Newtons Colour Circle.
Mayer’s Color Triangle: Lichtenberg’s replication of Tobias Mayer’s triangle has only seven chambers per side, rather than Mayer’s.
Ignaz Schiffermüller, 1772 & Goethe, 1810.
Types of Colour Wheel:
The colour wheel is a visual representation of colour theory. The different types of colour wheels are:
• The Pigment Wheel
• The Process Wheel
• The Munsell Wheel
• The Pigment Wheel:
The pigment wheel works with subtractive colours and gives information about the colour reactions when they are actually mixed.
. Primary colours:
A primary colour is the simplest hues and as the name suggests cannot be obtained by mixing. The primary colours are:
. Secondary colours:
A secondary colour is an even interval between two primary parents. Each is the visual midpoint between two primary colours. The secondary colours are:
- Red + Yellow = Orange
- Yellow + Blue = Green
- Blue + Red = Violet
. Tertiary colours:
A Tertiary colour is created by mixing a primary colour and an adjacent secondary. It has no single hue apparent or dominating. A a colour that has been dulled slightly by addition of its complement is a muted hue not a tertiary colour.
- Red + orange = Red-orange
- Orange + Yellow = Yellow-orange
- Yellow + Green = Yellow-green
- Green + Blue = Blue-green
- Blue + Violet = Blue-violet
- Violet + Red = Red-violet.
When the three primary pigments of this wheel are combined muddy black is obtained. Moreover, secondary and tertiary hues are not equal mixtures of their components. Mixing equal amounts of yellow and blue pigments will produce green that is more yellow-green as yellow is stronger than green.
• The Process Wheel:
The Process Wheel has yellow, magenta and cyan as the tree basic primaries that result in purer hues when mixed as contrast to Pigment Wheel. This system is used in printing and photography.
When equal parts of primaries of this wheel are mixed the following secondary hues occur:
- Yellow + Cyan =green
- Cyan + Magenta = violet
- Magenta + Yellow =orange
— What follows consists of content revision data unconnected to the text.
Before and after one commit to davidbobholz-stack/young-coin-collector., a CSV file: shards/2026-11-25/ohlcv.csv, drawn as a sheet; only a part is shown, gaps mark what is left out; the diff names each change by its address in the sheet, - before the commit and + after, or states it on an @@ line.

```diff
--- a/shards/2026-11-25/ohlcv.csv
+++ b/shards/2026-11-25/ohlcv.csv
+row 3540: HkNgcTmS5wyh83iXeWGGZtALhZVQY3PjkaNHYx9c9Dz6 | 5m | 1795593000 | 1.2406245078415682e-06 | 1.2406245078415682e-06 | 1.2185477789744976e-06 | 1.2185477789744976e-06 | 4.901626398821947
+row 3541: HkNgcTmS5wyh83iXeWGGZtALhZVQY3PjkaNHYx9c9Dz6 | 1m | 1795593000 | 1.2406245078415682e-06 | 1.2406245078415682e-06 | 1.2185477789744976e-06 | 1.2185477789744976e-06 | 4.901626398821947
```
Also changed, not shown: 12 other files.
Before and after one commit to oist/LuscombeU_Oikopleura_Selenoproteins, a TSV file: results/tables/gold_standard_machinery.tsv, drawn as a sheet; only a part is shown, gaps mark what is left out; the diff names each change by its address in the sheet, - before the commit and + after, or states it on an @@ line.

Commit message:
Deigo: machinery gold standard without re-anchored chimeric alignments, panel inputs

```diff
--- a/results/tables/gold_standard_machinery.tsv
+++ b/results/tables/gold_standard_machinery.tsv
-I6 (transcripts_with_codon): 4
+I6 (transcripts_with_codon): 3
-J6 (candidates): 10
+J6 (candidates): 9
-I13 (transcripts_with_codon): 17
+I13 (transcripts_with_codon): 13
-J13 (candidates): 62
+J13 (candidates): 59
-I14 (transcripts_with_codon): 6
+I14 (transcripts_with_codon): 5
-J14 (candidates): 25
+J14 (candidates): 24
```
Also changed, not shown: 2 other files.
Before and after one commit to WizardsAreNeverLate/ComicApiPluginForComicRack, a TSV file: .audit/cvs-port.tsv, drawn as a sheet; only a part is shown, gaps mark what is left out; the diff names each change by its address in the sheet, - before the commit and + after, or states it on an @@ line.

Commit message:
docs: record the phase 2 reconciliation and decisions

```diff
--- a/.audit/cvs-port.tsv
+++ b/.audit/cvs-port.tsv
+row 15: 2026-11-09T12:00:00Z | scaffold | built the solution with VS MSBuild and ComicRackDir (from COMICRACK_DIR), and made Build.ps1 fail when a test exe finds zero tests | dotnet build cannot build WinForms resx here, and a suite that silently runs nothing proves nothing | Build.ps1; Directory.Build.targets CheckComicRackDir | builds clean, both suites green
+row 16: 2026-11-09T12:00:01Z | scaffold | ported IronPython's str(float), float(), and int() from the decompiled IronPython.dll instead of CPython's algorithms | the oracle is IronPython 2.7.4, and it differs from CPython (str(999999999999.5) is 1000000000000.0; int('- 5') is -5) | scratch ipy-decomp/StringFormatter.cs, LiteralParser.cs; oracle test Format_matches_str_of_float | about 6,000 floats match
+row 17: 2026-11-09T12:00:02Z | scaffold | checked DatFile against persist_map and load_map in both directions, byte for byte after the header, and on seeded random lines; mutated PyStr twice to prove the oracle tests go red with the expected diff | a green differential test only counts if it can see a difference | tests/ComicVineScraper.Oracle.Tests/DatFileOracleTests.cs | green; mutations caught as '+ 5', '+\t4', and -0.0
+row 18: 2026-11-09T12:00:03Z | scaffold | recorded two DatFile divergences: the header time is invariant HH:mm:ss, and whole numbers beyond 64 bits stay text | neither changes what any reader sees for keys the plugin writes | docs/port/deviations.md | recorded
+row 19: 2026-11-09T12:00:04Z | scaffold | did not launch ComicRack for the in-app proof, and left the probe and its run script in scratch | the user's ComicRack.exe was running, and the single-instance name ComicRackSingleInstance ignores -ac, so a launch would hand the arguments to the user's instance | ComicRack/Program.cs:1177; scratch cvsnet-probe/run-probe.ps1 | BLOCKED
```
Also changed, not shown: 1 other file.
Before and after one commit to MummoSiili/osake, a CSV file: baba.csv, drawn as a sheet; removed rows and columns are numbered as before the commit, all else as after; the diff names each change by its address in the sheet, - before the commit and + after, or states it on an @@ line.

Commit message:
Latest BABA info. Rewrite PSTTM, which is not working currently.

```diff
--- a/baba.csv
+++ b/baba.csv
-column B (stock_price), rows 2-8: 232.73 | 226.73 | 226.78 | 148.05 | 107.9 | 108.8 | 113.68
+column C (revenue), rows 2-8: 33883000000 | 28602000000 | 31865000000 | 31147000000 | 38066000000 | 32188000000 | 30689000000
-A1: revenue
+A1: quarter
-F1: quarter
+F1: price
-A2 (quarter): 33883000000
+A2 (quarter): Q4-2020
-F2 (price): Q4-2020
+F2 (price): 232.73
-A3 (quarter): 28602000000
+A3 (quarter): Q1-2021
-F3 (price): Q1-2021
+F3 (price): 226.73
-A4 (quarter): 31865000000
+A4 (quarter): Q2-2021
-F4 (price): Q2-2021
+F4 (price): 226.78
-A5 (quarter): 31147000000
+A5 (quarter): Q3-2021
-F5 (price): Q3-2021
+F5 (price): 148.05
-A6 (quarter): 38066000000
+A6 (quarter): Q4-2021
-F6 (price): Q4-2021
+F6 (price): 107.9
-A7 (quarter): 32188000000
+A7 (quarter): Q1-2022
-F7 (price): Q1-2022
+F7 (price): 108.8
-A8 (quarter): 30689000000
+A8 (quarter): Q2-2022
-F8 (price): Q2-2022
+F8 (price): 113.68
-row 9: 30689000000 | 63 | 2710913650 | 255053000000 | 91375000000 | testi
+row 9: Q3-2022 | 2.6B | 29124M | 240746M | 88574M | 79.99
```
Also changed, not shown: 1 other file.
Again mixing the three primaries together in equal amounts produces black.
- Yellow + Green = Yellow-green
- Green = Cyan = Green-blue-green
- Cyan = Violet = Blue-violet-blue (ultramarine blue)
- Violet + Magenta = Red-violet-red
- Magenta + Orange = Red
- Orange + Yellow = Yellow-orange
• The Munsell Wheel:
Munsell developed a partitive colour system based on five primary hues – yellow, red, green, blue and purple. His colour system was based on afterimage perceptions that are derived from hues that we see in nature. He set each after image as the compliment to the primary hues. He further systematised the colour wheel into a three-dimensional colour tree described earlier in this section.
The chapter is based on the review of the following books:
Feisner E.A.,(2006) Colour StudiesSecond ed. Fairchild Piblications, NY.
Holtzschue, L. (2002) Understanding Color: An Introduction for Designers, John Wiley & Sons.
Pile, J. (1997) Color in Interior Design. McGraw-Hill companies Inc.